Genetic Technology (Precision Breeding) Bill - Report – in the House of Lords at 6:30 pm on 25th January 2023.
Moved by Baroness Jones of Whitchurch
21: After Clause 12, insert the following new Clause—“Additional factors to be considered in relation to a precision bred animal marketing authorisation(1) When producing a report under section 12, the welfare advisory body may choose to consider the factors listed in subsection (3).(2) In the event that a report of the welfare advisory body does not consider the factors listed in subsection (3), the Secretary of State must do so prior to making a decision under section 13(1) regarding the issuing of a precision bred animal marketing authorisation.(3) The additional factors to be considered in relation to a precision bred animal marketing authorisation are—(a) whether the precision bred traits will have a direct or indirect adverse effect on the health or welfare of the relevant animal or its qualifying progeny,(b) whether the relevant animal or its qualifying progeny are likely to experience pain, suffering or lasting harm arising from or connected with precision bred traits that aim to produce increased yields, faster growth or any other increase in productivity, and(c) whether the precision bred traits may facilitate the keeping of the relevant animal or its qualifying progeny in conditions that are likely to have an adverse effect on animal health or welfare.”Member's explanatory statementThis new Clause would introduce a small number of additional animal welfare factors to be considered by the welfare advisory body or Secretary of State prior to the granting of a precision bred animal marketing authorisation.
My Lords, I want to pursue Amendment 21. I thank all noble Lords who have spoken and I have listened very carefully to what the Minister has said. My amendments are fundamental to animal welfare issues and, as a number of noble Lords have said, they already have huge public support externally—not only in this House.
I still feel that we are being asked to take far too much on trust. The Minister said that it is not a skeleton Bill and he tried to reassure us on that. I would say on the animal welfare protections it is skeleton and it is sketchy, for the very good reasons that he has outlined in the past, which is that the Government have not decided what they want to do about animal welfare legislation going forward. So, we are being asked to take a great deal on trust. That is why we feel there need to be some minimum protections built into the Bill.

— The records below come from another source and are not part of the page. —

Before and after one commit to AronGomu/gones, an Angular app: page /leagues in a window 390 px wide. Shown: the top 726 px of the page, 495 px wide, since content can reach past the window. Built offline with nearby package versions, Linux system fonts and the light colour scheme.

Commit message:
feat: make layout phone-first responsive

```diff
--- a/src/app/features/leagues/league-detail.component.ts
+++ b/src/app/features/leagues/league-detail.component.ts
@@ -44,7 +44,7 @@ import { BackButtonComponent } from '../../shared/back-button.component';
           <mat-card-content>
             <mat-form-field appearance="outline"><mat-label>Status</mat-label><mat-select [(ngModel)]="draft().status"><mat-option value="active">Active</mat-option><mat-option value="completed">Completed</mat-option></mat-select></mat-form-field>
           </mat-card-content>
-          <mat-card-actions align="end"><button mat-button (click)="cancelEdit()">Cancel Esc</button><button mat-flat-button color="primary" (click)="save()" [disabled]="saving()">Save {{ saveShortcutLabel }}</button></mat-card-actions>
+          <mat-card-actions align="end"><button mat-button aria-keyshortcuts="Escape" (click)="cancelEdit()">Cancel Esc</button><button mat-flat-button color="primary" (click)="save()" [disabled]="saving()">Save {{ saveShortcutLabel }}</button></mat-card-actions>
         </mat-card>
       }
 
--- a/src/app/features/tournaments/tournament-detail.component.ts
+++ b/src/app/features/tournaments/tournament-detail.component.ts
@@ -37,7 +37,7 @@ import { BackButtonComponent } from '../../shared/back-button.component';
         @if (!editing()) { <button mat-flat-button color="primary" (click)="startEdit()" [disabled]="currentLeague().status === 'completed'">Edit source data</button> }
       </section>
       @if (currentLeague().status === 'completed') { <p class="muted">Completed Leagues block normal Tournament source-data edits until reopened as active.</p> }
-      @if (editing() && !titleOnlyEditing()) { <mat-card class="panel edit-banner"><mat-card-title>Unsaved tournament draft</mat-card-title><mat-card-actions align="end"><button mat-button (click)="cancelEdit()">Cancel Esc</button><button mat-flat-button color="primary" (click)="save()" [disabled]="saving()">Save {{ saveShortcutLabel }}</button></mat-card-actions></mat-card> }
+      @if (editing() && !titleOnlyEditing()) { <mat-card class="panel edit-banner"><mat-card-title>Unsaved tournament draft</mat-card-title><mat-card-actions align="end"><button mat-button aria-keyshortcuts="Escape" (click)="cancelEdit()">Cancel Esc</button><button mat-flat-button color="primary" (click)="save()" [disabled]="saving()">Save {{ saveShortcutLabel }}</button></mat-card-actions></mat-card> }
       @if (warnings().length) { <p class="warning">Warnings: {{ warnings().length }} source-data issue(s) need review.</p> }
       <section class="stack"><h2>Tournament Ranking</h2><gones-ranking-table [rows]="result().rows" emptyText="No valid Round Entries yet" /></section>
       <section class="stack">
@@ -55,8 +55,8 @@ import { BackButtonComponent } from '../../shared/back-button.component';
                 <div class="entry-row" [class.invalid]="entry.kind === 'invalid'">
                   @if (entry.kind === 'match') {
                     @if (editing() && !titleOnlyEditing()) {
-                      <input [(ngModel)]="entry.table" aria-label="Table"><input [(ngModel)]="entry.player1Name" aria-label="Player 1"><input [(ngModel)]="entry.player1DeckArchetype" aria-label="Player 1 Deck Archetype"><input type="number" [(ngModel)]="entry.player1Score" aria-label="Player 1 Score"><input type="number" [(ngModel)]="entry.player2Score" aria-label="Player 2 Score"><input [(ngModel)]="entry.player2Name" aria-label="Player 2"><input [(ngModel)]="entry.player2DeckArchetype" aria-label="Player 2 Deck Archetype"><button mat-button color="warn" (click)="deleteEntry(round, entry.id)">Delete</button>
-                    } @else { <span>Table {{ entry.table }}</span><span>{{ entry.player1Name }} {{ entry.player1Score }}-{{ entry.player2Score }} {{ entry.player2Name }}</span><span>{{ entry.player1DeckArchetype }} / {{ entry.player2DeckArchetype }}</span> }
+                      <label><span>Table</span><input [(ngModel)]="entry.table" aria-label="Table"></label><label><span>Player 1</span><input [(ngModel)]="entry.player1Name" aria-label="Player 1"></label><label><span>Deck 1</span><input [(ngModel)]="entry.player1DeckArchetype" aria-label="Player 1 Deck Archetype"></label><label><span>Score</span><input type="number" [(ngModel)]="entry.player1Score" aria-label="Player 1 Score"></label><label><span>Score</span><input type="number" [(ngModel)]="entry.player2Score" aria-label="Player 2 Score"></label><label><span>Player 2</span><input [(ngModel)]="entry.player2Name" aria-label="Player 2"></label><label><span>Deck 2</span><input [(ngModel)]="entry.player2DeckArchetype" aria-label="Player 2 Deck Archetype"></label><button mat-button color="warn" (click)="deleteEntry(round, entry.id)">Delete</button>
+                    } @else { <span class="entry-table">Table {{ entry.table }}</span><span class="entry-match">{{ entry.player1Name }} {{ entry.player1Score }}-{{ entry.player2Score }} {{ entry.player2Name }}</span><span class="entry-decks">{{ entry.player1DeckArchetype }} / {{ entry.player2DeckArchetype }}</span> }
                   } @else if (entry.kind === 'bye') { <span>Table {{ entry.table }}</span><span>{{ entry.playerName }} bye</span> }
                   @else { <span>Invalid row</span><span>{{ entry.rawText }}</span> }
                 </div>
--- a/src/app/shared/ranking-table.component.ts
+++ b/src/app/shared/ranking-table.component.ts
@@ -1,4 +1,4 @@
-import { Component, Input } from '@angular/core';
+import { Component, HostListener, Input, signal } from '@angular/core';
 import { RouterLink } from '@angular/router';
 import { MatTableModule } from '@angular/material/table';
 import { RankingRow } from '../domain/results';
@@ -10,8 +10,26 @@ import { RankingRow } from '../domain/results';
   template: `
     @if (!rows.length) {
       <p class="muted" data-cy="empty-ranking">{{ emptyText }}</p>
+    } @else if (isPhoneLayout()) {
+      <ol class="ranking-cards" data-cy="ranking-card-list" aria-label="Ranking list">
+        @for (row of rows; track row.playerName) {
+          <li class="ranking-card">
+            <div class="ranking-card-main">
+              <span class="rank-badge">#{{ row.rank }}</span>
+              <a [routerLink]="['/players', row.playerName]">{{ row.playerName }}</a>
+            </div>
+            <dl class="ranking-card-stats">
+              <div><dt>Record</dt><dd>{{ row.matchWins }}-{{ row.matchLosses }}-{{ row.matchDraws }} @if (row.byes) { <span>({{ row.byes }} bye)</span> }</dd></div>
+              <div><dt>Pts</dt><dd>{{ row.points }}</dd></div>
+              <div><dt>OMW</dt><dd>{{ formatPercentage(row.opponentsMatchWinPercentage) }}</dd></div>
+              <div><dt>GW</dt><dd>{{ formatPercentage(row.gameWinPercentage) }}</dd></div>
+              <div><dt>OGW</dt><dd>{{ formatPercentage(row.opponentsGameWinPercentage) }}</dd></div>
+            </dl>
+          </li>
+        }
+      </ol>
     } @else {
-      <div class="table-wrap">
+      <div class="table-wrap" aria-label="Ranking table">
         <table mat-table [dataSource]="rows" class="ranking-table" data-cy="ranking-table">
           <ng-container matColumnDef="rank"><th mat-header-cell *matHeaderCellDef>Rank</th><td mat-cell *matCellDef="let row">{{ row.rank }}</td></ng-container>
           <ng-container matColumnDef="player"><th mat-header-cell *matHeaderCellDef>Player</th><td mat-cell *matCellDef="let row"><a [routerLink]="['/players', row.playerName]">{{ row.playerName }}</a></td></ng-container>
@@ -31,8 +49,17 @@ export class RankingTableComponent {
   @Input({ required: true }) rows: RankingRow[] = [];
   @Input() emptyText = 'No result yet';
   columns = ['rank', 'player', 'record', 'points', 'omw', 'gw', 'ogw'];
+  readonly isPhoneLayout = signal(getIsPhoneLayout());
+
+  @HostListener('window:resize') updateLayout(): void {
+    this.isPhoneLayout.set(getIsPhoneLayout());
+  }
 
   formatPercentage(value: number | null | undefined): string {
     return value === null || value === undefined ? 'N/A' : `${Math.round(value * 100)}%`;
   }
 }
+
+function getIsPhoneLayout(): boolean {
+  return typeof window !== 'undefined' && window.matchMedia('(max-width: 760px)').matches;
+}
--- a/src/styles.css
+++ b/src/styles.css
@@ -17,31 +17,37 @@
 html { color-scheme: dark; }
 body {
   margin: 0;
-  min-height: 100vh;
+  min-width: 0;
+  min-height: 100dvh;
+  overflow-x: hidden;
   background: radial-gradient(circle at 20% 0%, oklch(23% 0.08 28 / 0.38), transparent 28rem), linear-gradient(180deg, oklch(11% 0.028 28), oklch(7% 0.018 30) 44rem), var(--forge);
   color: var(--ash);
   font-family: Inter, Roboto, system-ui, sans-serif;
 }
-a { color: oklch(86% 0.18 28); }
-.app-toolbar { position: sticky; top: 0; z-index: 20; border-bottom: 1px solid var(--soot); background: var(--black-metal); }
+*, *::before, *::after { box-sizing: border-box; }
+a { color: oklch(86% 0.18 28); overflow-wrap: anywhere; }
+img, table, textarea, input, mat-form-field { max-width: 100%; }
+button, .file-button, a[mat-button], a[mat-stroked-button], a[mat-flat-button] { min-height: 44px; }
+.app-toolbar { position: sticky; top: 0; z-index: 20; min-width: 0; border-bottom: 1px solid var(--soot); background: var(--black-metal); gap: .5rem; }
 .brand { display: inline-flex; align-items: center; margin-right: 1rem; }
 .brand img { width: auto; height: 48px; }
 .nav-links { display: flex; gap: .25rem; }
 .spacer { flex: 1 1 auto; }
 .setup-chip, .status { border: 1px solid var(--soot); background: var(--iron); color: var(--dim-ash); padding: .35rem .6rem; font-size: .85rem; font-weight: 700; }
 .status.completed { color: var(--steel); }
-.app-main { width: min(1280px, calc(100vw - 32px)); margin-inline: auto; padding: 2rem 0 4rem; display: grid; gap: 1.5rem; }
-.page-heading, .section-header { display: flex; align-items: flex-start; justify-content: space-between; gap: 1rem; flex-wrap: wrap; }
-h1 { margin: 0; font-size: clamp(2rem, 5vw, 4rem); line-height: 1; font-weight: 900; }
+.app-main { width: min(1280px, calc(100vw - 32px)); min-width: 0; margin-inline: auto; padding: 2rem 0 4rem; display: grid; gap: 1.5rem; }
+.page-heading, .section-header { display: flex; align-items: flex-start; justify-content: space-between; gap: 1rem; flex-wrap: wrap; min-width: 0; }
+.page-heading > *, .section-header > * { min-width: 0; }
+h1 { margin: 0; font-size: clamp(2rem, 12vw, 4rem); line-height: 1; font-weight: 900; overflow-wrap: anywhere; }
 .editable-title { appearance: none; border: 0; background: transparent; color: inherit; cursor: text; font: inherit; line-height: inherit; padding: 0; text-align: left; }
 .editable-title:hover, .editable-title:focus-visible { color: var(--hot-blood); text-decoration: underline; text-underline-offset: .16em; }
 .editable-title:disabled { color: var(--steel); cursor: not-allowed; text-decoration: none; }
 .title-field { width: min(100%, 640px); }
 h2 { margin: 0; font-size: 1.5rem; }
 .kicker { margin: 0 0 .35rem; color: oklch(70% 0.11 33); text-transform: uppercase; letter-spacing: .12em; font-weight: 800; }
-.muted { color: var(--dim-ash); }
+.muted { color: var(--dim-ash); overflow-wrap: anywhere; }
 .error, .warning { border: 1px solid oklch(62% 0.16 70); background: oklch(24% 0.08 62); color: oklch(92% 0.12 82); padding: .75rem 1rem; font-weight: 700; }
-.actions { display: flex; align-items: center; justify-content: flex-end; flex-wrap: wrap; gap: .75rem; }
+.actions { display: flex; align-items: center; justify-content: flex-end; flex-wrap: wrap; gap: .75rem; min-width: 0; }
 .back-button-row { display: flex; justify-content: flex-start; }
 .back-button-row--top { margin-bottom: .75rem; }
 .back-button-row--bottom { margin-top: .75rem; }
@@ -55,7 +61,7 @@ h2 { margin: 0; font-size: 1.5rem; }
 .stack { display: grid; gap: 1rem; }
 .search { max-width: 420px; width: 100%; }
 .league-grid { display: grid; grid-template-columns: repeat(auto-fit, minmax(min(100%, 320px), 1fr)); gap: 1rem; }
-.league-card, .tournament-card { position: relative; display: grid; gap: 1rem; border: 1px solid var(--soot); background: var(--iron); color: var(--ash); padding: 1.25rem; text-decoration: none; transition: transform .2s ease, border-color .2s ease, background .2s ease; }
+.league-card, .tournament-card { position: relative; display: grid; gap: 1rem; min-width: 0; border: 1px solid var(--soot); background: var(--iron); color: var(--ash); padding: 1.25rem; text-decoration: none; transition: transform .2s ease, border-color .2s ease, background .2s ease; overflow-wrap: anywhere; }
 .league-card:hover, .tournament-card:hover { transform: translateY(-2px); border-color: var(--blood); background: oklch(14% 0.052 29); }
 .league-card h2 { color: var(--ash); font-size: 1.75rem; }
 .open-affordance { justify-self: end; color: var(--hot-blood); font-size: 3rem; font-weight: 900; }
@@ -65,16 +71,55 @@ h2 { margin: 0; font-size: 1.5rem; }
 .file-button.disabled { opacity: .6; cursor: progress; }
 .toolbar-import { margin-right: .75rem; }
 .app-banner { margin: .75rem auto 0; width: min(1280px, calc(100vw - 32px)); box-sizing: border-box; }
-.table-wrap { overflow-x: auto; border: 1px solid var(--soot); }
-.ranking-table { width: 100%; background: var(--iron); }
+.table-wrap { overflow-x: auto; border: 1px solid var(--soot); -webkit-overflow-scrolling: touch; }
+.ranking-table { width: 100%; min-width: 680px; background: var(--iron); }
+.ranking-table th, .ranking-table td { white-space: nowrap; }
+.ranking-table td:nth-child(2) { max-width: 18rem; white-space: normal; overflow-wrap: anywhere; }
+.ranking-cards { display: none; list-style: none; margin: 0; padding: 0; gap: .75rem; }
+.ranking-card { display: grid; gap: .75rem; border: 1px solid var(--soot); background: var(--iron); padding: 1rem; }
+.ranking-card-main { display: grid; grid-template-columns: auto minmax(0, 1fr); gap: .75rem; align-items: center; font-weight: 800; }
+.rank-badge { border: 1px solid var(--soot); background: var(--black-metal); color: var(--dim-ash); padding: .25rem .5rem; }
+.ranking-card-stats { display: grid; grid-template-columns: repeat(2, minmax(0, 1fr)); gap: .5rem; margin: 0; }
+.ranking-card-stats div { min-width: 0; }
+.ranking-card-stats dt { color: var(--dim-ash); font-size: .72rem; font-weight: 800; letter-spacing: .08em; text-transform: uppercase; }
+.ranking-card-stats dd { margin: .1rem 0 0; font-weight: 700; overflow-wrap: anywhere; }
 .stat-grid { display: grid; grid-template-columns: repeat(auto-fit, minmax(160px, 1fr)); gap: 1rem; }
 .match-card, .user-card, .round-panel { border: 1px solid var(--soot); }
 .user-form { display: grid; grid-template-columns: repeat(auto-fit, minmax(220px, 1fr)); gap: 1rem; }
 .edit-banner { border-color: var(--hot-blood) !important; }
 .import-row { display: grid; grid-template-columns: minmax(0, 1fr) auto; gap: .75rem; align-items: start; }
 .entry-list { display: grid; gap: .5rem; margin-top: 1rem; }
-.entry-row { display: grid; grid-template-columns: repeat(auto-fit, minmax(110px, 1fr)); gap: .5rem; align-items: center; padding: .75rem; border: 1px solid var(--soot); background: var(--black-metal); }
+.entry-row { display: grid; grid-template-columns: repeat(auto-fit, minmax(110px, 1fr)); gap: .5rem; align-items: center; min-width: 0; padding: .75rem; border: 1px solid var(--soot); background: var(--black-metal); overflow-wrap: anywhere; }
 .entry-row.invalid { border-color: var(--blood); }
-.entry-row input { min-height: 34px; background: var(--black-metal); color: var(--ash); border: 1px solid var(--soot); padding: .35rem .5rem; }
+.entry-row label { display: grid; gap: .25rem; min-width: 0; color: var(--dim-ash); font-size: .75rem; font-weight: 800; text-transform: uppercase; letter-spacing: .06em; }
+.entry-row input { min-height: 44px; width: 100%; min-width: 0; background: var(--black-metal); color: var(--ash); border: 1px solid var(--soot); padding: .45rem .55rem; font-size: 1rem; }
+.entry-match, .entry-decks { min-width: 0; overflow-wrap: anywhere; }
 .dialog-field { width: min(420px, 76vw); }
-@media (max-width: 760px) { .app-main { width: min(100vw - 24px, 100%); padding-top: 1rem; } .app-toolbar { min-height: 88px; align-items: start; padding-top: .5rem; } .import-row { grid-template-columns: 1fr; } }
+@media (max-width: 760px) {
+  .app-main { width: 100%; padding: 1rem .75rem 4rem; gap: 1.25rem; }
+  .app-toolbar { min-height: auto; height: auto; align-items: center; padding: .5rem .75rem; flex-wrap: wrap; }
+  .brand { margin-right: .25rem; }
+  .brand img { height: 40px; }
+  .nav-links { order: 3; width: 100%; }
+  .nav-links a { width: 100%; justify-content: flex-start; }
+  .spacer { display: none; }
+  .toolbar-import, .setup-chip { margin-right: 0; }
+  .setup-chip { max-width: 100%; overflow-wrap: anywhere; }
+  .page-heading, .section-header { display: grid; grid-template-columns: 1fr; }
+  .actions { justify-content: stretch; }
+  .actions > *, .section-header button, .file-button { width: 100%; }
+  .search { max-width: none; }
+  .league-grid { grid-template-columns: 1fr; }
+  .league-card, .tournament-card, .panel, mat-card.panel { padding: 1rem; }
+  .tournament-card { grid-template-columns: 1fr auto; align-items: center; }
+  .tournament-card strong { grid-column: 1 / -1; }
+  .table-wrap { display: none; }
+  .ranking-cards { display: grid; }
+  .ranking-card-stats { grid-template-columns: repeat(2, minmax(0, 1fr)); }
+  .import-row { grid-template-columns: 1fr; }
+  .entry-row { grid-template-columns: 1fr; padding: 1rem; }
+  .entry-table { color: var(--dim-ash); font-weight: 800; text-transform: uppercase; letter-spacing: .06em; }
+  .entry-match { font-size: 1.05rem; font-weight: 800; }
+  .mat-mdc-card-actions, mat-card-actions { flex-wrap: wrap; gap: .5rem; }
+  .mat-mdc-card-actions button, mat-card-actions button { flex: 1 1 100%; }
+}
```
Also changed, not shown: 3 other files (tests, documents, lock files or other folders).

My Amendment 21 is not comprehensive, and I do not pretend it is, but it is the beginning of some basic protections on animal welfare, which in the absence of any other legislation we feel is absolutely necessary. I am very grateful to the noble Lord, Lord Cameron, and my noble friend Lady Hayman, who both made the correct point that at the moment the notifier is in the driving seat on all this. They are providing the information, and they have considerable vested interests in providing a selective range of information to the animal welfare body. There is not an external role for audit and check on the information they provide. We would not get this with any other regulator. Any other regulator the Government set up would be expected to have a wide-ranging role, not just to accept the information they were given. I think the logic of what we are proposing is common sense and it fundamentally addresses animal welfare legislation. I therefore beg to move.
Ayes 173, Noes 193.